RECORDS TO PROCESS:
::::::::::

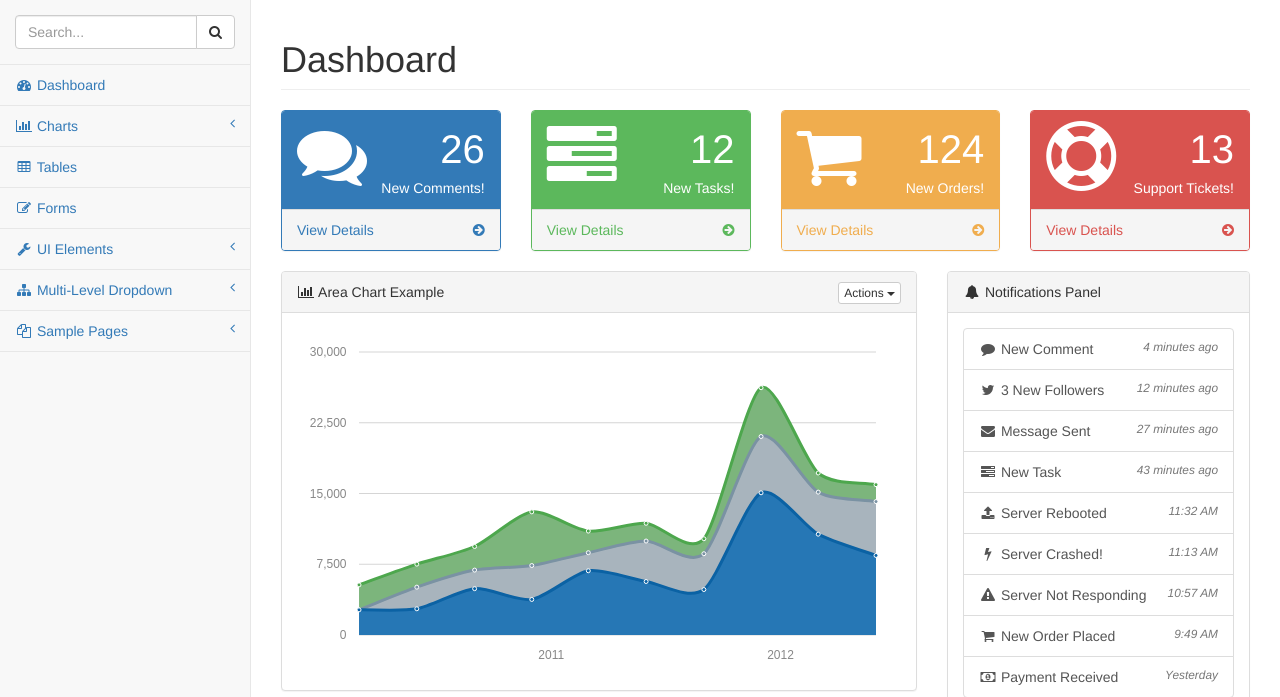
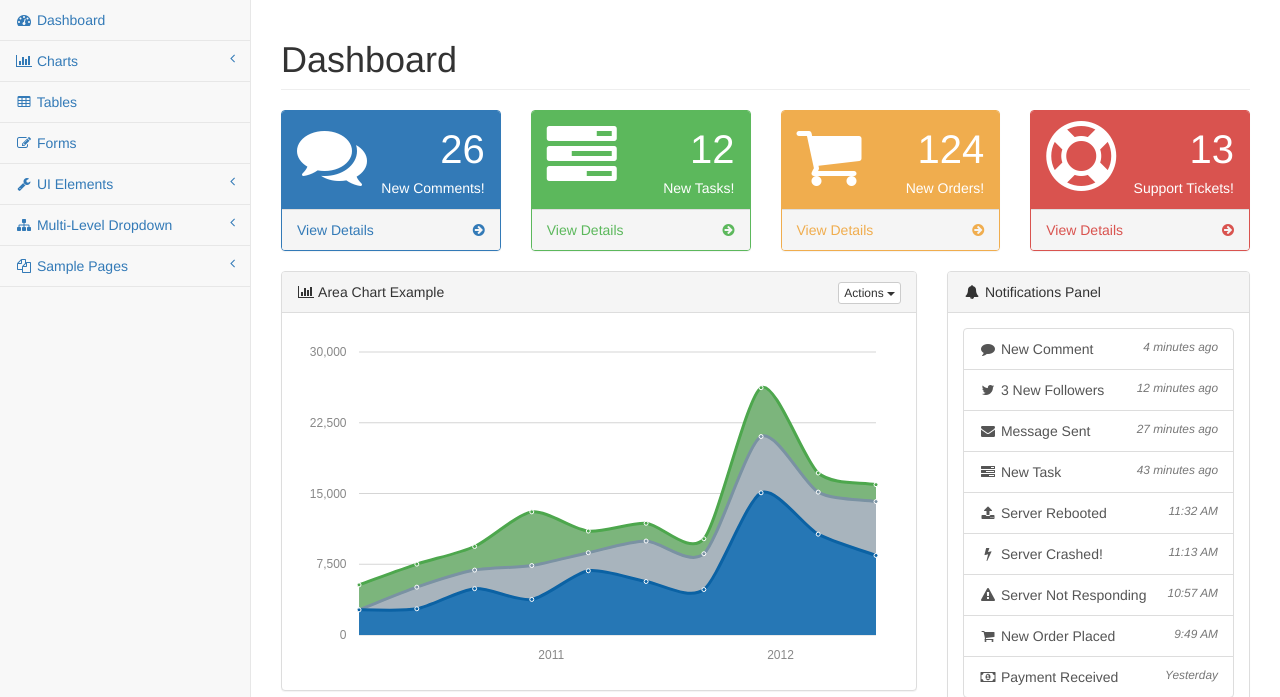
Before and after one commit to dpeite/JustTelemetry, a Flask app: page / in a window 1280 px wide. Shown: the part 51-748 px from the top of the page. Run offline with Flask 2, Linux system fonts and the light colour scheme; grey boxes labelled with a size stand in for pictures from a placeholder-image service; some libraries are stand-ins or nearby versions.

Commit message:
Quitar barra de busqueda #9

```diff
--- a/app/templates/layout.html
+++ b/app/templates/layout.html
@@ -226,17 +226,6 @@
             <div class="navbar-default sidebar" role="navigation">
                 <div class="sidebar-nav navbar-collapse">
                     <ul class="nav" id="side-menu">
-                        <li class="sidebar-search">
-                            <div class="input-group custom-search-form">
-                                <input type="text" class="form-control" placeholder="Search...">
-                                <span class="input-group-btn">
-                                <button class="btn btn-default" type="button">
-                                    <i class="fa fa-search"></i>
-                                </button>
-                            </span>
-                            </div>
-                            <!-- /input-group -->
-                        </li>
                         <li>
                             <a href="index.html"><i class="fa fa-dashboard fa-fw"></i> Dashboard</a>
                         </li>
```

::::::::::

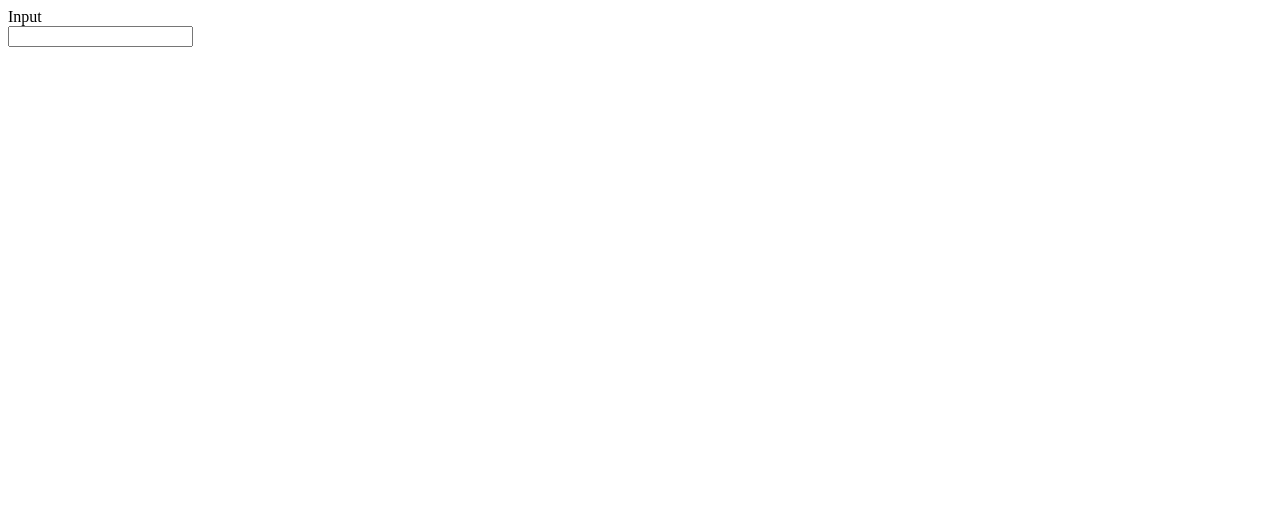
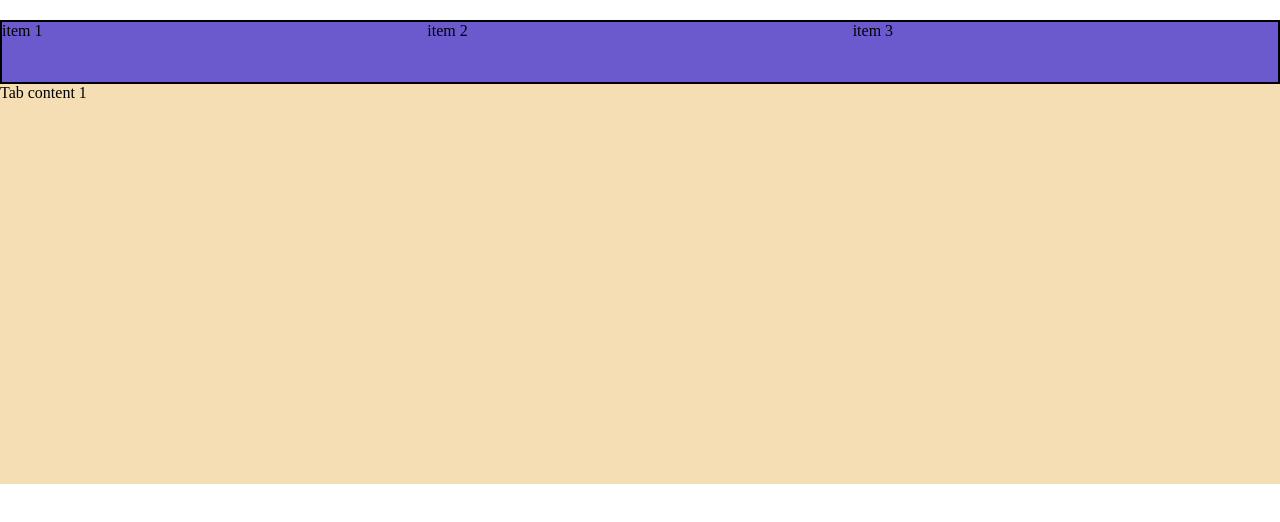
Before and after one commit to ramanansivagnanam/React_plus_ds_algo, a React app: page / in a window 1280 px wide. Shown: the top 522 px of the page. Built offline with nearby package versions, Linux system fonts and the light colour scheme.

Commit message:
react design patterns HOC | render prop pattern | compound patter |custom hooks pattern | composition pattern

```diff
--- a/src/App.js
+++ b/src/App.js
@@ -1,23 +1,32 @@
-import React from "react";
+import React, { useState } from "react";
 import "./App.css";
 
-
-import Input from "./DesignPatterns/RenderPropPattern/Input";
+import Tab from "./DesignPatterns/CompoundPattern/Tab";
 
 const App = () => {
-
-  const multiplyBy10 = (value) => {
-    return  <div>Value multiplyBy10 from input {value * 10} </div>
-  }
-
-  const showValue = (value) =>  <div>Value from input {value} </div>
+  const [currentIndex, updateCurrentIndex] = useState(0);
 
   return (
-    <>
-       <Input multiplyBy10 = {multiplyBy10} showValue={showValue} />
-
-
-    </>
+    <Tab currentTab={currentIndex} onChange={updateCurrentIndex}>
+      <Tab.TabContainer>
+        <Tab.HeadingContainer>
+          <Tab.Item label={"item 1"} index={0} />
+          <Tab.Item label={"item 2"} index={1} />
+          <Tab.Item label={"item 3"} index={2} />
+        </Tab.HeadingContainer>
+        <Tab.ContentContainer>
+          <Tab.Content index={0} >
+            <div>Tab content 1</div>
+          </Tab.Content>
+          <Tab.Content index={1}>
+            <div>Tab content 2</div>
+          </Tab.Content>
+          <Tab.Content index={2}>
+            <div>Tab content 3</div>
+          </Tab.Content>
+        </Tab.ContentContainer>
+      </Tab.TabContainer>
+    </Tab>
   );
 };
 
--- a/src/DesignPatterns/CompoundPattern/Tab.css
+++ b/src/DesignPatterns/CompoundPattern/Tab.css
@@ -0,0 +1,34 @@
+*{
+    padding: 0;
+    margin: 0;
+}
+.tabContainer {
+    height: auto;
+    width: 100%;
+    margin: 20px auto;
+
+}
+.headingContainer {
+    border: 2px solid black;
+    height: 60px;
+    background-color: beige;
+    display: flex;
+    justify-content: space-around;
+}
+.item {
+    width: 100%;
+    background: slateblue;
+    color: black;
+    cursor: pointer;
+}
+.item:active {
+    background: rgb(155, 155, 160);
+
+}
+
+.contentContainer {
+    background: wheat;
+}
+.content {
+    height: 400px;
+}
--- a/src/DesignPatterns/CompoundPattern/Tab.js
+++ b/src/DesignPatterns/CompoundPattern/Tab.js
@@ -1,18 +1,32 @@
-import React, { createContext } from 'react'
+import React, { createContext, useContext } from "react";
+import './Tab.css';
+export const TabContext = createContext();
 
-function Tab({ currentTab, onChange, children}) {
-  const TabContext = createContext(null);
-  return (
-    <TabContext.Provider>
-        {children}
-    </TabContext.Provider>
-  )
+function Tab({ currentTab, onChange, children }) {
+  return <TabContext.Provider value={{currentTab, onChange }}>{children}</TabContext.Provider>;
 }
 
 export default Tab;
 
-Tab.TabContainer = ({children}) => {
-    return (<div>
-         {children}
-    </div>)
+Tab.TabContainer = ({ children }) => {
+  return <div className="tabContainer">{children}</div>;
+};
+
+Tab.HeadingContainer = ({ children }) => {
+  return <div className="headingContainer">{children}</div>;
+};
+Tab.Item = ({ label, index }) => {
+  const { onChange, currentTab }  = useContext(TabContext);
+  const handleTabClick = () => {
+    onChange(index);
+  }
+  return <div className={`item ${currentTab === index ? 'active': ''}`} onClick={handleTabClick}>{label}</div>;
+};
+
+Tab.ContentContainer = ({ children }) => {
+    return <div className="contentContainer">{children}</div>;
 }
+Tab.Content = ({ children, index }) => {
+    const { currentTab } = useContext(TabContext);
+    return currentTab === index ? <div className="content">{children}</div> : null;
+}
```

::::::::::

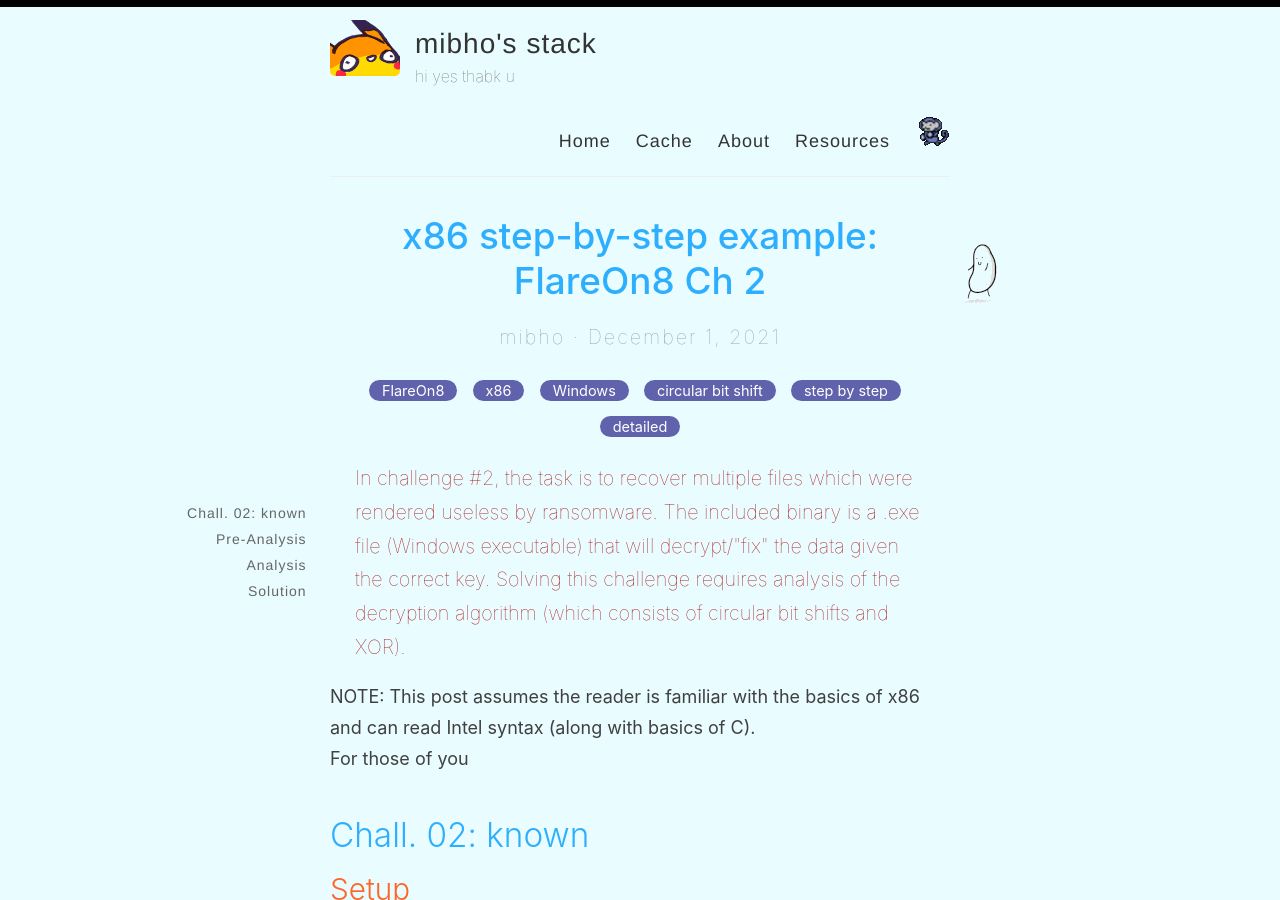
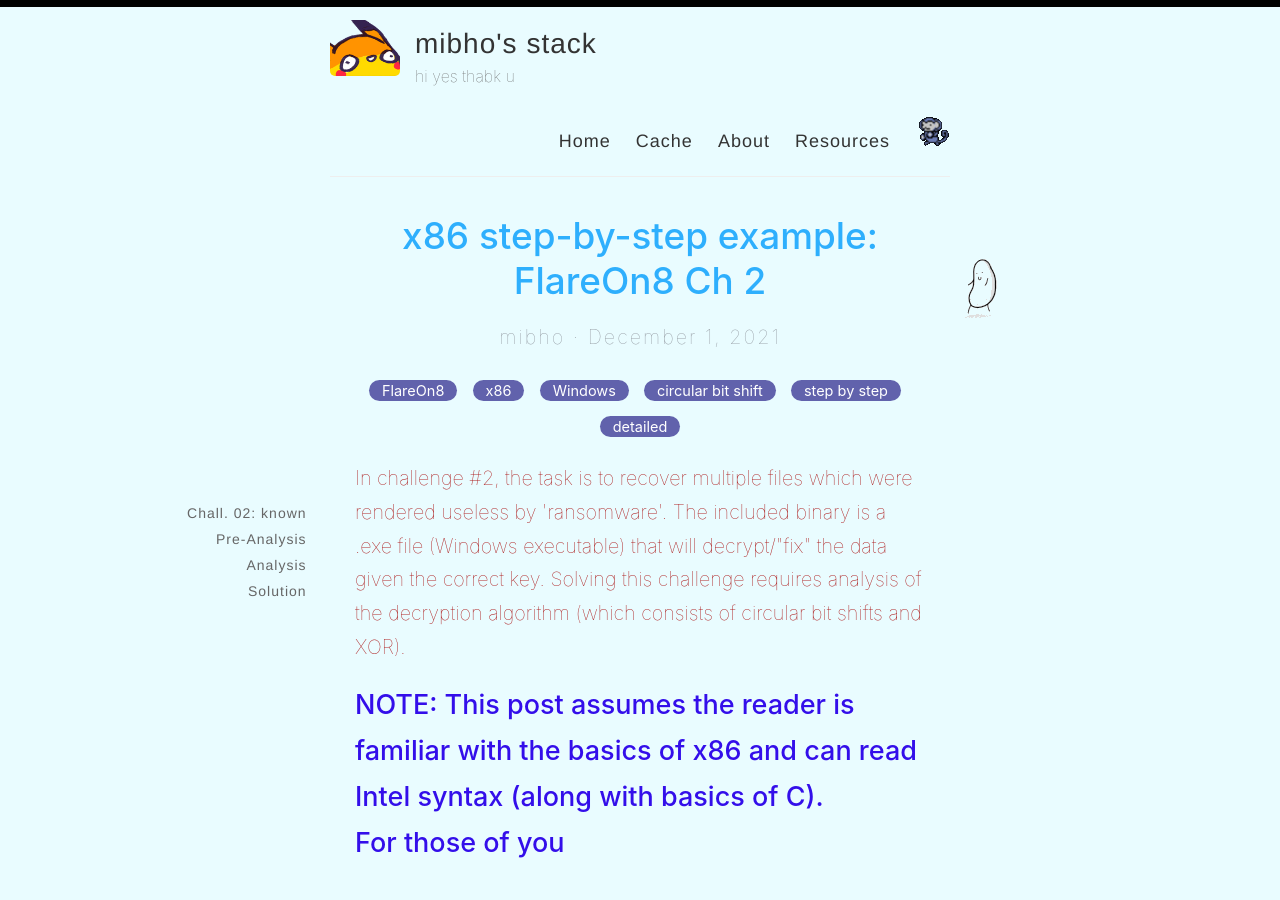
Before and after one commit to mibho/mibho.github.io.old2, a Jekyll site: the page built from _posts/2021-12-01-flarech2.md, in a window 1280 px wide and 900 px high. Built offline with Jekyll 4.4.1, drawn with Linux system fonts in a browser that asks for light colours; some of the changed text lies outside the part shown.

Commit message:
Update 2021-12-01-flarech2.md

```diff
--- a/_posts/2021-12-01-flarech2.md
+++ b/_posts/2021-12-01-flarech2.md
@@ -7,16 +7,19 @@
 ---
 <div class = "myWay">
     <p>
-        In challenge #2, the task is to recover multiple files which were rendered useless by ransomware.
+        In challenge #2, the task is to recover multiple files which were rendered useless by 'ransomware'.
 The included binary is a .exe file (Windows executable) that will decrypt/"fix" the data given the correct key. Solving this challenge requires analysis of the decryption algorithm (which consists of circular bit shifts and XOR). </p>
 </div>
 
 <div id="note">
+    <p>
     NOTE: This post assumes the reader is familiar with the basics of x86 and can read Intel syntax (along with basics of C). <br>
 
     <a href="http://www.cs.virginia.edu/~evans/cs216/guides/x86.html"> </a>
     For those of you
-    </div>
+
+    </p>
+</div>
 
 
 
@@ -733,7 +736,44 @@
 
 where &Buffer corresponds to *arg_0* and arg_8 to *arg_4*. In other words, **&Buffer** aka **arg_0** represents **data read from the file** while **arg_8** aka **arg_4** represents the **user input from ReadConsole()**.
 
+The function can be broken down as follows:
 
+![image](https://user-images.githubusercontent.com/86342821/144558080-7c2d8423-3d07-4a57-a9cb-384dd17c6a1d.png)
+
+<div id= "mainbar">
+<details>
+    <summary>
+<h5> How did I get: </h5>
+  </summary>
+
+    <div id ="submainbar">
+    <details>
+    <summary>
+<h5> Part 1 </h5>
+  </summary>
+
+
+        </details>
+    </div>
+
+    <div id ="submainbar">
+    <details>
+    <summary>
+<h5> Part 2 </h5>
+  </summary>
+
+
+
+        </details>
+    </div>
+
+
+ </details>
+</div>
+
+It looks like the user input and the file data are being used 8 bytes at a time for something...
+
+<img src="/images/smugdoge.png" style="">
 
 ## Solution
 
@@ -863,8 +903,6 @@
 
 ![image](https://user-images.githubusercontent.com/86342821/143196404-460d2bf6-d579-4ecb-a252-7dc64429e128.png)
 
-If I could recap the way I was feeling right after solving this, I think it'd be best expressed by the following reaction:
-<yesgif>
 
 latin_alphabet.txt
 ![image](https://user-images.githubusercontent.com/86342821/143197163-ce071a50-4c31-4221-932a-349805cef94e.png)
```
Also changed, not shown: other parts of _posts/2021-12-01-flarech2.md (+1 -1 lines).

::::::::::

AIM OF THE TASK: Single out each line of the records above with the string "return" in it, and copy it.

YOUR SOLUTION:
-    return  <div>Value multiplyBy10 from input {value * 10} </div>
   return (
-  return (
+  return <TabContext.Provider value={{currentTab, onChange }}>{children}</TabContext.Provider>;
-    return (<div>
+  return <div className="tabContainer">{children}</div>;
+  return <div className="headingContainer">{children}</div>;
+  return <div className={`item ${currentTab === index ? 'active': ''}`} onClick={handleTabClick}>{label}</div>;
+    return <div className="contentContainer">{children}</div>;
+    return currentTab === index ? <div className="content">{children}</div> : null;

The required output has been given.